_Activity_.
This task calls for copying each line below that contains "border".

[Extracted data entries]
============================================================
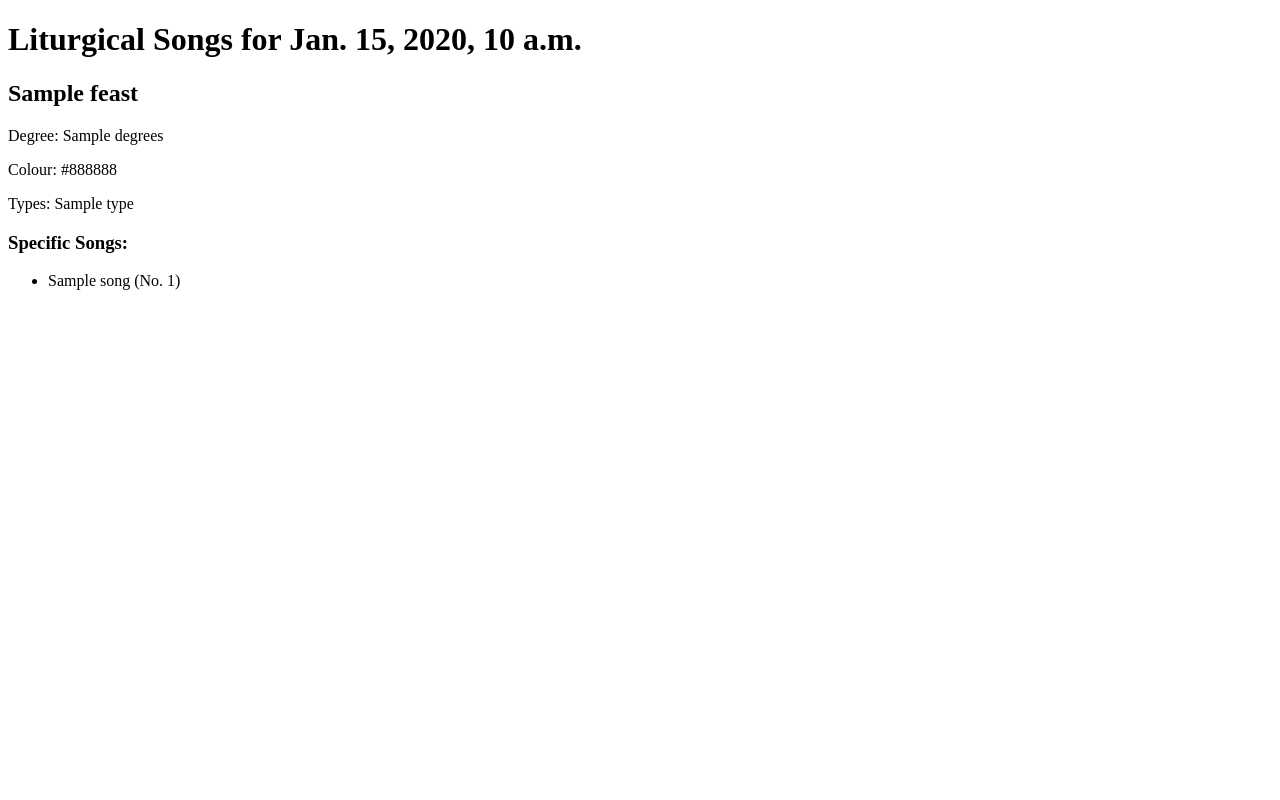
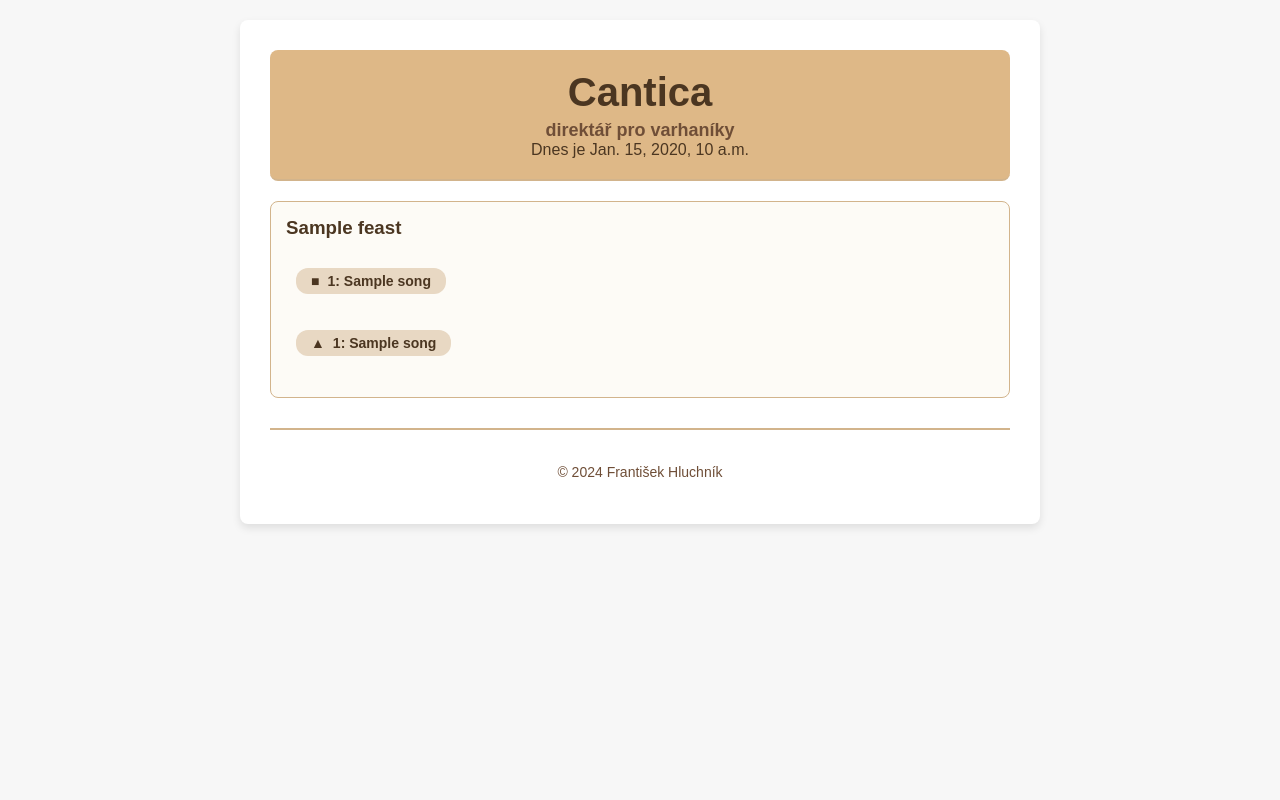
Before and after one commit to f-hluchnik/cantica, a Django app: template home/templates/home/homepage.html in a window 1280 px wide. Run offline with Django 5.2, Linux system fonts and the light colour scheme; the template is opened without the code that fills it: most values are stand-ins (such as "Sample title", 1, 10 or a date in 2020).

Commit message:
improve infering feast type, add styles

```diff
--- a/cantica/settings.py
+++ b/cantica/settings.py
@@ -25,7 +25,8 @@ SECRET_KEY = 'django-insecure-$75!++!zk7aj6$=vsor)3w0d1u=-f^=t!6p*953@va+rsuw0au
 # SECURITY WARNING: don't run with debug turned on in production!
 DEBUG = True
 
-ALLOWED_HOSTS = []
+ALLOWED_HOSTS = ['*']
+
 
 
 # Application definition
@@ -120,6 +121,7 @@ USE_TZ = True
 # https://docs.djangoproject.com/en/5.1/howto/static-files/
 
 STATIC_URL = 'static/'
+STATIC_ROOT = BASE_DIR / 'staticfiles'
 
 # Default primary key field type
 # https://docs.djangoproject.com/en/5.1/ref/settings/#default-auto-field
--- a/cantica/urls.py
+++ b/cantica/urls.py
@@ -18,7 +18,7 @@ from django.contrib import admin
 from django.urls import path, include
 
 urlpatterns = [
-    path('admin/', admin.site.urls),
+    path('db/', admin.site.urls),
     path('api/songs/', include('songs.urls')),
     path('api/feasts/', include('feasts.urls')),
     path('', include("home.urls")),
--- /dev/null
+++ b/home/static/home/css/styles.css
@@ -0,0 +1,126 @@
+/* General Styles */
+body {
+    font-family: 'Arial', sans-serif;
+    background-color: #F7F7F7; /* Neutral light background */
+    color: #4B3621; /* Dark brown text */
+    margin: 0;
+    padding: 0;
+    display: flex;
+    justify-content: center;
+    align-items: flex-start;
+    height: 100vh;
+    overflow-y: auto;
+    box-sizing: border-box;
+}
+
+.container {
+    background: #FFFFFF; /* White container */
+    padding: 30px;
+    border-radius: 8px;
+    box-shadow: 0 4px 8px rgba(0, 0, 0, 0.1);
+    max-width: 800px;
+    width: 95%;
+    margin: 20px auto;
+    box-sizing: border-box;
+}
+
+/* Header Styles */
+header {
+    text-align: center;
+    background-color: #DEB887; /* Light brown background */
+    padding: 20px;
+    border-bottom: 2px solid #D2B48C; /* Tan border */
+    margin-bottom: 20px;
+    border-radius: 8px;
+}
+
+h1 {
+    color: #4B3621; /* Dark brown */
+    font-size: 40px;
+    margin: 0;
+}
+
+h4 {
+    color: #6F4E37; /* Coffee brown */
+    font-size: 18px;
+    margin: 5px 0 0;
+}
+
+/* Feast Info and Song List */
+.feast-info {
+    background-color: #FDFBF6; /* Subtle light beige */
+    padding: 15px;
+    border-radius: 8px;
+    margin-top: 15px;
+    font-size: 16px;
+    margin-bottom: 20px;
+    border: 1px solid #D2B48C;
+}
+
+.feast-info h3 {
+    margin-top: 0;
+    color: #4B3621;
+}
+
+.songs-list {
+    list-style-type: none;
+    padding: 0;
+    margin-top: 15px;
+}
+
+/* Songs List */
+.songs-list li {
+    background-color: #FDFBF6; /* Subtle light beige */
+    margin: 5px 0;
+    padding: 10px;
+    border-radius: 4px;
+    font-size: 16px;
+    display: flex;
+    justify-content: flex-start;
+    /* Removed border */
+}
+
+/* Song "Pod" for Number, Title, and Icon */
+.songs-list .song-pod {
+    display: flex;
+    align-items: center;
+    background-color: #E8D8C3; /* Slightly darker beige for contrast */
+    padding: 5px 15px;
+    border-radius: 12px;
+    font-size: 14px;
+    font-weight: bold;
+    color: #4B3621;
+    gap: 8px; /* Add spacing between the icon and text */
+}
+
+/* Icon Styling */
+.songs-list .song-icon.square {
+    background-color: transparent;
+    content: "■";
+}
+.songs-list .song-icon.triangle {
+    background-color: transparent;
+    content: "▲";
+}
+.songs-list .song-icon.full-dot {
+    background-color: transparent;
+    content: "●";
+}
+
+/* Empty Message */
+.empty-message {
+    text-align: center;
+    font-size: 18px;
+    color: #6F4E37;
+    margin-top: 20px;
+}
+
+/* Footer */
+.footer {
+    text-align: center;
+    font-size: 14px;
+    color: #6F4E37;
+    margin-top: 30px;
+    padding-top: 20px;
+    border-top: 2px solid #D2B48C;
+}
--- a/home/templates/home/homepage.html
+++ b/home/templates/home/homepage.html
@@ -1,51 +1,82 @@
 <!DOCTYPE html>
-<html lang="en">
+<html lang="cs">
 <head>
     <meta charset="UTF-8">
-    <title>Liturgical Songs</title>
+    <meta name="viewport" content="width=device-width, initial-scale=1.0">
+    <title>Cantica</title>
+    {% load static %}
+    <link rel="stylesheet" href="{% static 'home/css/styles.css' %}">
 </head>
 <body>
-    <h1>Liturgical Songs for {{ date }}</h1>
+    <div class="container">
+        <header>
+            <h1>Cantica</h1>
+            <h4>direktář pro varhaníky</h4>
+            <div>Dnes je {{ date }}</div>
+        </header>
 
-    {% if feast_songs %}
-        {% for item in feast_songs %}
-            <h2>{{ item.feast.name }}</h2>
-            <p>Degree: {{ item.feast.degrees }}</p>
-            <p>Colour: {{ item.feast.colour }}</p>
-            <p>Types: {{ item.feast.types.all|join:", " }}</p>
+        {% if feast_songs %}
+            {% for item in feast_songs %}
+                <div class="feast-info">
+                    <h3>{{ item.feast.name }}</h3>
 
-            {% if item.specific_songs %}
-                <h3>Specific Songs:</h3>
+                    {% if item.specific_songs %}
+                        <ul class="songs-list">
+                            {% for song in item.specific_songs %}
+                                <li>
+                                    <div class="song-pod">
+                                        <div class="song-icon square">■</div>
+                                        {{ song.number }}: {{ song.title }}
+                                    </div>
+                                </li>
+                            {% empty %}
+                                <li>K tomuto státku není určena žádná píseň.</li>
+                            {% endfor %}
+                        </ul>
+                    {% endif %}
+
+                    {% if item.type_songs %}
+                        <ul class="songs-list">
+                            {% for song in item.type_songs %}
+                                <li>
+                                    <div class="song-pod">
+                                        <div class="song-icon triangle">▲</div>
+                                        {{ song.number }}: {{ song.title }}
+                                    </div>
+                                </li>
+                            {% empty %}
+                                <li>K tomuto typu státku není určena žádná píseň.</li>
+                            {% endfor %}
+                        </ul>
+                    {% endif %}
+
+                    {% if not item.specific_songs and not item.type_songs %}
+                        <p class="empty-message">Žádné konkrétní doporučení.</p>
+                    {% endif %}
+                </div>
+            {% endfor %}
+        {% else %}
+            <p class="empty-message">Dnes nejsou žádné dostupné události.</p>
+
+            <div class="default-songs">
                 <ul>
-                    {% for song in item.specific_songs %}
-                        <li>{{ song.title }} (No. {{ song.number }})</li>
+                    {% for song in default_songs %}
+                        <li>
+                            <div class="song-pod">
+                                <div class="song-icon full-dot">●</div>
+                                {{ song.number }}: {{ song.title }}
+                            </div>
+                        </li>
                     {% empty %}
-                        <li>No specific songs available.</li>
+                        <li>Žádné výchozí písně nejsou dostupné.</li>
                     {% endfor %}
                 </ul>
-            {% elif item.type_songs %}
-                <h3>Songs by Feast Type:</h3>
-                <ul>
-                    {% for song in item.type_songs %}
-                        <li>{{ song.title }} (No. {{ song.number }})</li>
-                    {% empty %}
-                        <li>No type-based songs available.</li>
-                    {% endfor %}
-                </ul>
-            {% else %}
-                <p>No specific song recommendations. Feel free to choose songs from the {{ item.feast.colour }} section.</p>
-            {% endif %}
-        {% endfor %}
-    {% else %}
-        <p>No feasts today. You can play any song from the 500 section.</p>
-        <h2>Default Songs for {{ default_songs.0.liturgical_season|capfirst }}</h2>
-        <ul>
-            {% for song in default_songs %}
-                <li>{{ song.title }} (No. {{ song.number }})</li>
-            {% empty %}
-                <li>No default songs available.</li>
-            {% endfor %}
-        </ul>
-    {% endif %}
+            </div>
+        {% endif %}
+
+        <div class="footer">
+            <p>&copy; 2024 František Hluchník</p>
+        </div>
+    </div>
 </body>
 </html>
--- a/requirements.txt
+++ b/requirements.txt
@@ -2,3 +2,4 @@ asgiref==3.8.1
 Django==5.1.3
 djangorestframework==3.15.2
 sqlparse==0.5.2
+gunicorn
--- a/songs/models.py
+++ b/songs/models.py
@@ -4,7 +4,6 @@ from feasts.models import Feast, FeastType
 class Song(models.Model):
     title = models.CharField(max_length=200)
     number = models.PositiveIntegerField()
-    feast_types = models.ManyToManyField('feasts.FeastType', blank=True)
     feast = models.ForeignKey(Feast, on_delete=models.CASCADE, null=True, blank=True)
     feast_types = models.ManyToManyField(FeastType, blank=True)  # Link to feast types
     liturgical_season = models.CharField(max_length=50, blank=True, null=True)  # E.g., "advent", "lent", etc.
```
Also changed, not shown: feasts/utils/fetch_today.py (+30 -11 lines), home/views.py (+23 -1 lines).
============================================================
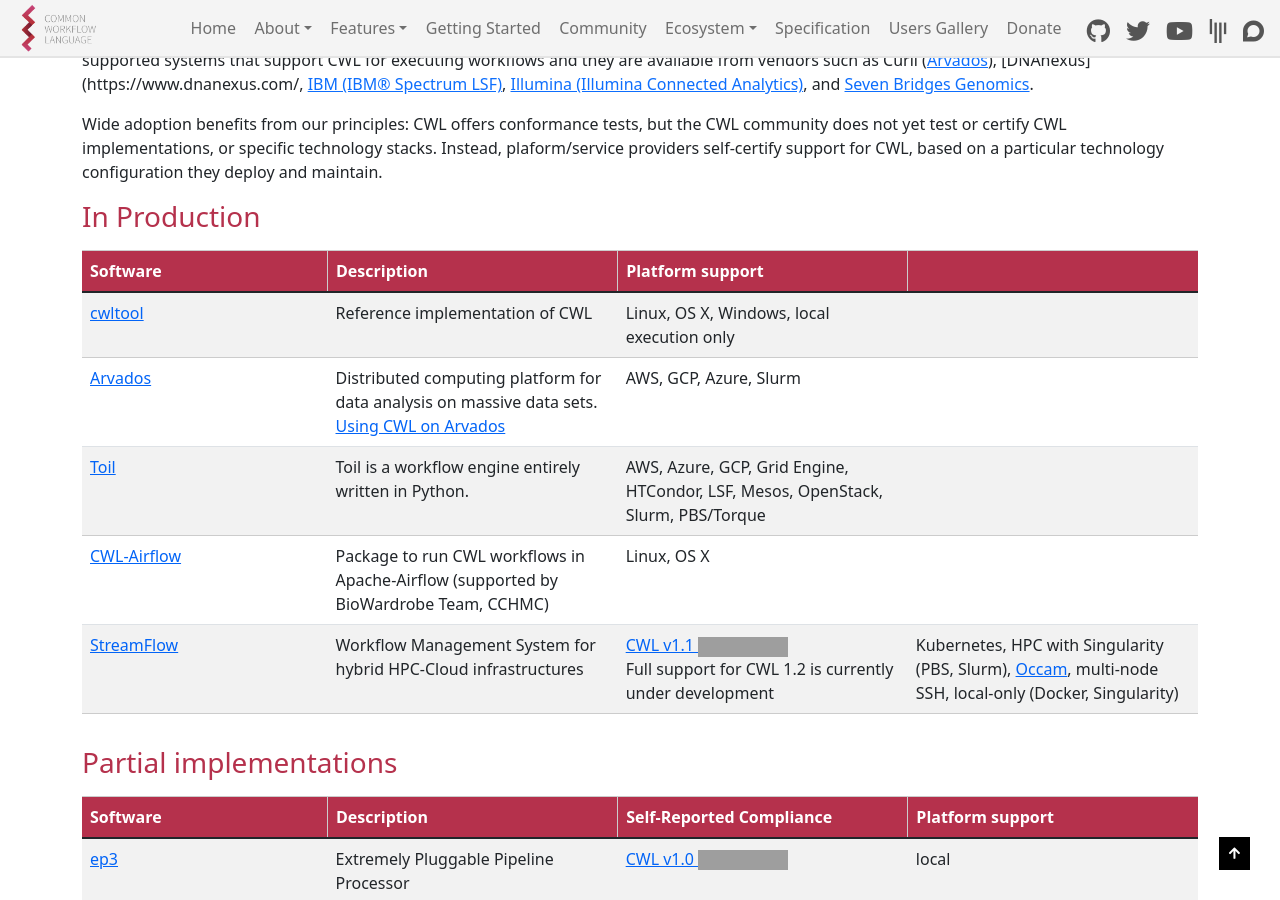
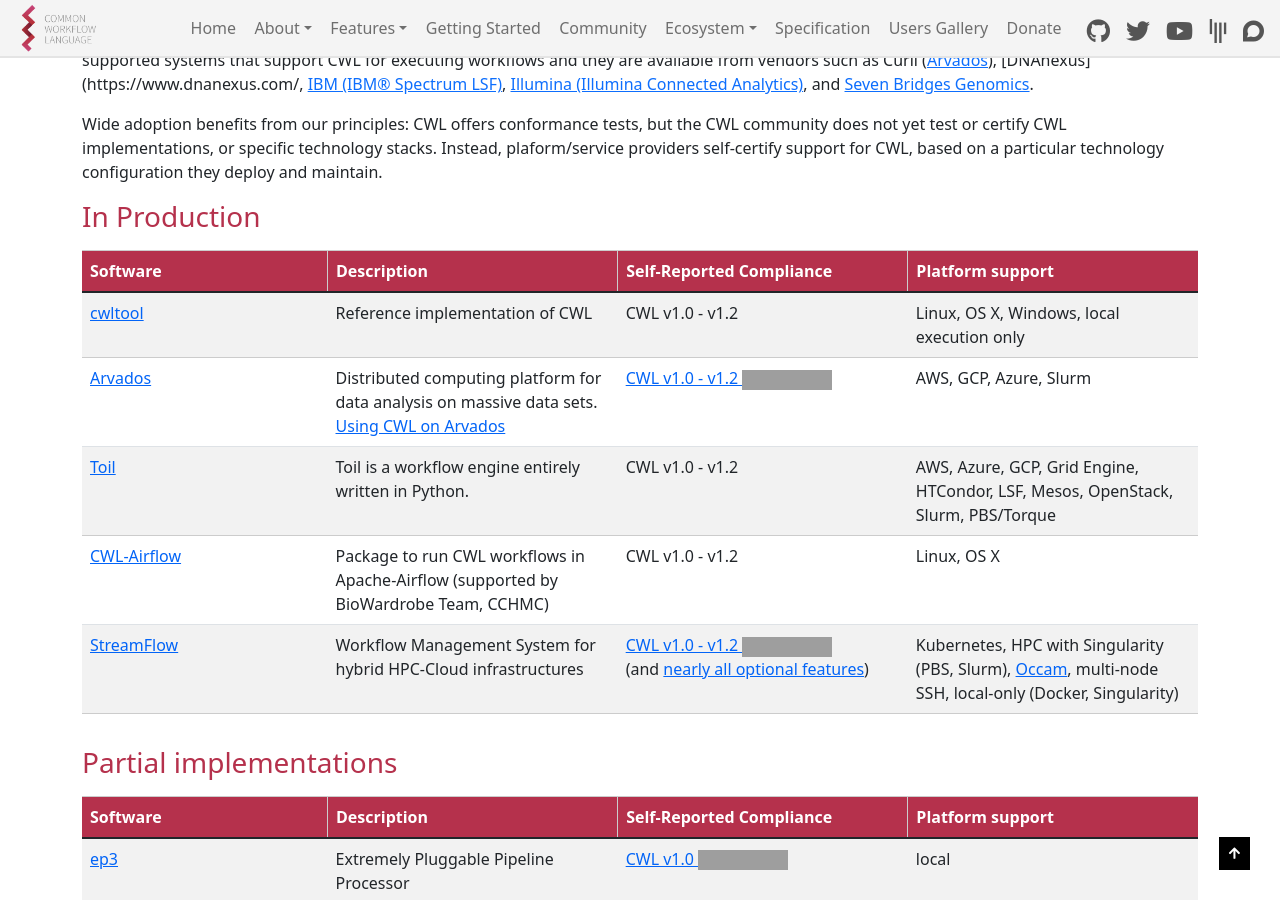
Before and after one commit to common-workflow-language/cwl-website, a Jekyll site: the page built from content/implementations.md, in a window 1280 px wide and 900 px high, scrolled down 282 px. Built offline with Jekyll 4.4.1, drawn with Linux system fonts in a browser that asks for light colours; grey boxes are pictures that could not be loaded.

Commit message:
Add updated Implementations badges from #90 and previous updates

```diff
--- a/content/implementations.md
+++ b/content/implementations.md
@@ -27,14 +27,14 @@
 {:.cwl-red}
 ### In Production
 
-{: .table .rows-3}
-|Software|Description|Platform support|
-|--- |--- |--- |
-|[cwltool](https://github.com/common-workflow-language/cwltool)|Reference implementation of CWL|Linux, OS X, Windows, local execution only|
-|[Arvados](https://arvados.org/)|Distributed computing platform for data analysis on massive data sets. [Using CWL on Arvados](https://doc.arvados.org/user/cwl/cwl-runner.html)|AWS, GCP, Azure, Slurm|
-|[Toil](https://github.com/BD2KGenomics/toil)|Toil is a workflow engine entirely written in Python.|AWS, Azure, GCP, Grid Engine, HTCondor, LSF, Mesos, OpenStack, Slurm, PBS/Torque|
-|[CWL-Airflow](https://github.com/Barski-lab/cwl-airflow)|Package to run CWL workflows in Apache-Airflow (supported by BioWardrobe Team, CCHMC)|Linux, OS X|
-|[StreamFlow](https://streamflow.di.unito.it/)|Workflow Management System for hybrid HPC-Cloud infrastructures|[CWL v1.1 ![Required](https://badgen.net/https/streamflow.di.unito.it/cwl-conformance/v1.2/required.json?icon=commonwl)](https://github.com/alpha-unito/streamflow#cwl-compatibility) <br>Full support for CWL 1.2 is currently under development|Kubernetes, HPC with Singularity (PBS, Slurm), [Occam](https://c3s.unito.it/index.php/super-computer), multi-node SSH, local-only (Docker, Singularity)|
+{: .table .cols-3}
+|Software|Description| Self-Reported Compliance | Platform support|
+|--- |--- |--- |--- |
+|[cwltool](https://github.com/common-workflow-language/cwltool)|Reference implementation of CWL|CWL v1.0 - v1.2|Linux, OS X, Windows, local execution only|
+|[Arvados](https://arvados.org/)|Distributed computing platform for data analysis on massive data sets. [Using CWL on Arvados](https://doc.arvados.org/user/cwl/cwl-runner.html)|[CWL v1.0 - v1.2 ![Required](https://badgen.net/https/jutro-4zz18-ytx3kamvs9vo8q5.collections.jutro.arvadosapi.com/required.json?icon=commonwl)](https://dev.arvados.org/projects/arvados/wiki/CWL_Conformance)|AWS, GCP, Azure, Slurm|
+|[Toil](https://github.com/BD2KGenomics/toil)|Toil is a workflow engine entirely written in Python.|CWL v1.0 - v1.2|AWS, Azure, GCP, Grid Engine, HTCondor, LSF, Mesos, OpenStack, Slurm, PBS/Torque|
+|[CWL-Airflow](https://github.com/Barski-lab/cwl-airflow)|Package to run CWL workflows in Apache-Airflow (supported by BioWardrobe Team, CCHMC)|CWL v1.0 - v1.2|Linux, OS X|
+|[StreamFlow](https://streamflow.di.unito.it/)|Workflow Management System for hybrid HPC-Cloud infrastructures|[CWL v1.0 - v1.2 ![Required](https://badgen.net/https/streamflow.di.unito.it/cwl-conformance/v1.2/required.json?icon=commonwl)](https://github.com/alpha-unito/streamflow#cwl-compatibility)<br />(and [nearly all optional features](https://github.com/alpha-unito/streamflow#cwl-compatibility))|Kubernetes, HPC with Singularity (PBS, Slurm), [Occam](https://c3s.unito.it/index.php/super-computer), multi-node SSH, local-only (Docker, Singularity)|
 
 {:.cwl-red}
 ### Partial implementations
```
============================================================
_Response_.
+    box-sizing: border-box;
+    border-radius: 8px;
+    box-sizing: border-box;
+    border-bottom: 2px solid #D2B48C; /* Tan border */
+    border-radius: 8px;
+    border-radius: 8px;
+    border: 1px solid #D2B48C;
+    border-radius: 4px;
+    /* Removed border */
+    border-radius: 12px;
+    border-top: 2px solid #D2B48C;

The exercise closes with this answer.